And I think one of the most consistent words, whether we see a post or just photos that sent to us is just, she’s perfect. And just what a beautiful … Just to step back and just think about that where, hey, in the eyes of the world, in the eyes of a generic Google search, it’s like, yeah, I noticed that looks different. And there’s that facial feature that that’s atypical and whatever it is, but just in the eyes of mom and dad with baby boy or baby girl to just say, “She is exactly who we’ve been thinking about praying about and that the Lord has entrusted to us and we love her.” We love him exactly the way we have received and been blessed by them.

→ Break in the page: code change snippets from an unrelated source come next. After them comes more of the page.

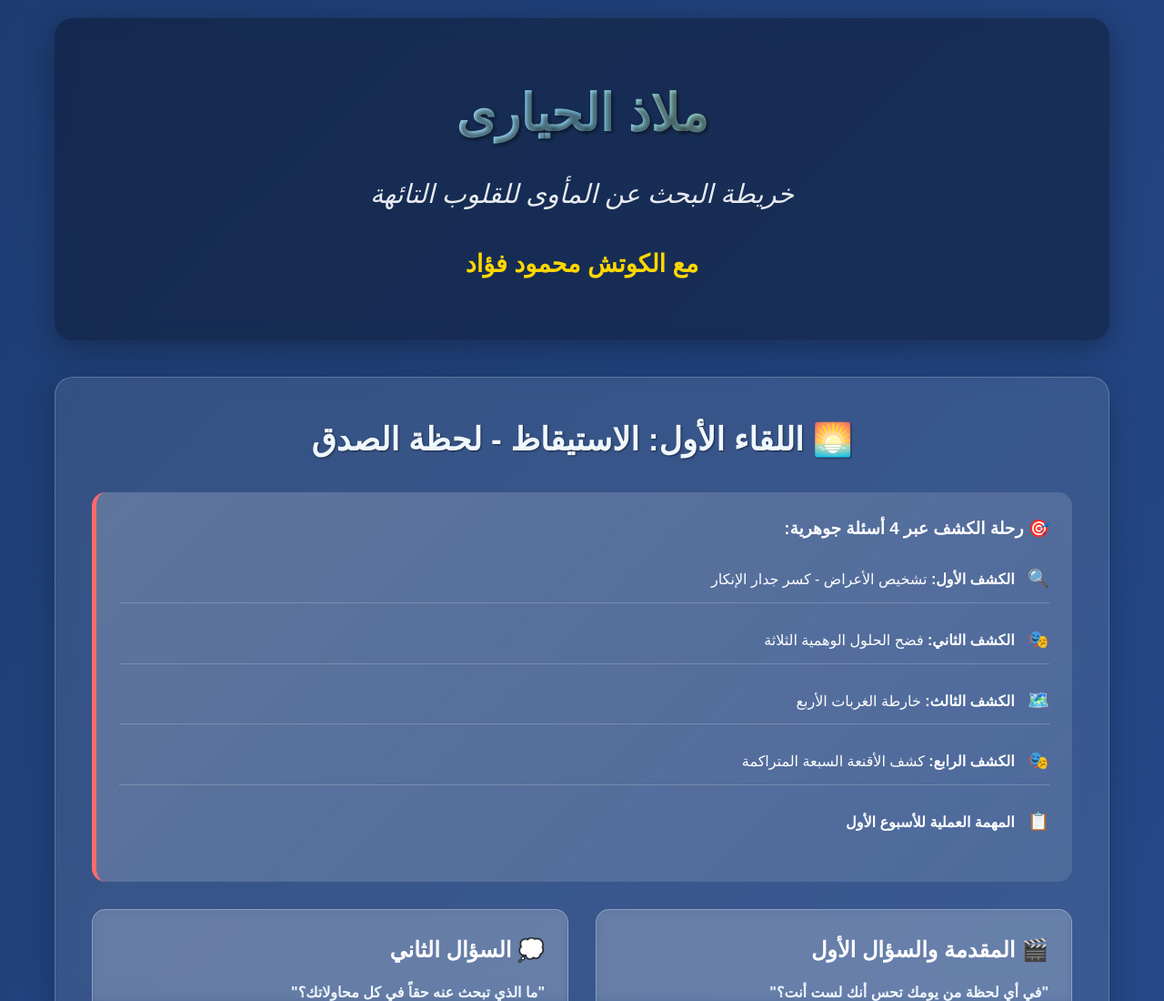
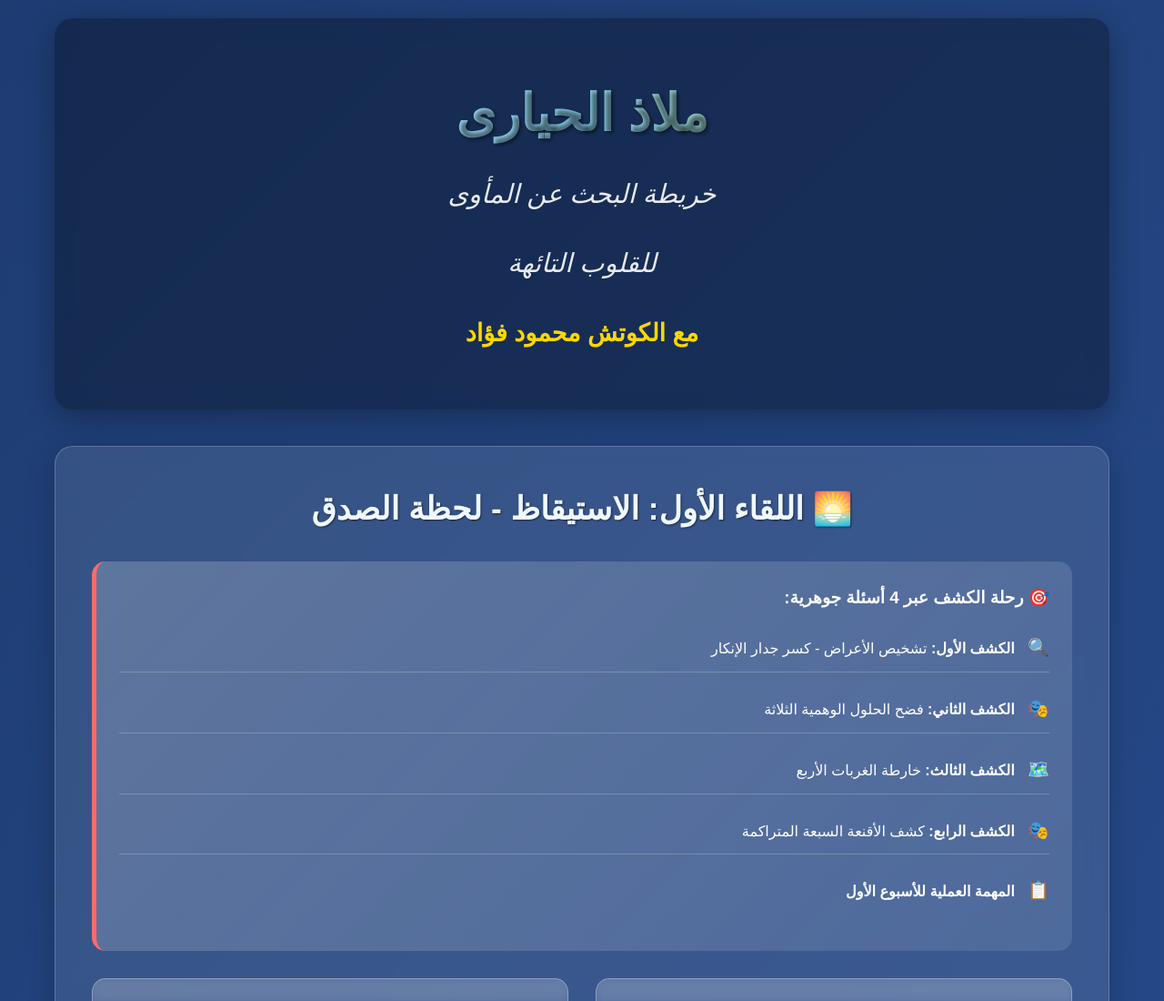
Before and after one commit to MahmoudFouad25/malaz-alhayara-course, a plain HTML site: page index.html in a window 1280 px wide. Shown: the top 1100 px of the page at 91% size. Drawn offline with Linux system fonts and the light colour scheme.

Commit message:
Update index.html

```diff
--- a/index.html
+++ b/index.html
@@ -246,7 +246,9 @@
         <!-- الرأس -->
         <div class="header">
             <h1 class="main-title">ملاذ الحيارى</h1>
-            <p class="subtitle">خريطة البحث عن المأوى للقلوب التائهة</p>
+            <p class="subtitle">خريطة البحث عن المأوى</p>
+                        <p class="subtitle">للقلوب التائهة</p>
+
             <div class="description">
                 <span style="font-size: 1.4em; font-weight: bold; color: #ffd700; text-align: center; display: block;">مع الكوتش محمود فؤاد</span>
             </div>
```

Yeah, I think it’s also a connecting that to how the Lord views us, I think is a really sweet … It deepens our understanding of like, man, that’s how God sees us as beautiful and perfect, only because his son died for our sins. And so we’re washed clean. And I think it’s just another element of how God uses our kids’ story to teach us more about a father’s love for his kids. And so I think there’s just another redemptive aspect to this journey, and we always say [inaudible 00:07:05] God, Abel would still be here, but there are I think sweet moments of like, man, I have a better understanding of the nature and character of God because of this road that we are walking. And so-
Wherever you are in the journey, that may be something that you wrestle with and that might feel difficult even to rest in and take us at our word on. But as you’re going to sonograms and as you’re just whatever the case be, as that question will come up, we hope that some of the things we just shared over the last few minutes that you can listen back to and that as we speak that over you, just know that the moment of getting to meet and see and hold and cherish your child will be one that you never forget, and that will be well worth it. And so that wraps up this episode of the Abel Speaks Podcast. We will see you next time.
Hey, friends, thanks for listening in. We hope this content has been helpful. At Abel Speaks, we exist to support families who have chosen to carry a child with a life-limiting diagnosis, and we want you to know that the foundation of that support is rooted in relationships. And so if you are a parent in this circumstance, and by all means, continue listening in, but we’d really encourage you to reach out by sending an email to email@example.com.
Again, our heartfelt prayer is that this episode has served you in some way and that we might have the opportunity to serve you further in the future. The Abel Speaks Podcast is produced by the team at Tarnow and Company and mixed and edited by the team at Sound of a Rose.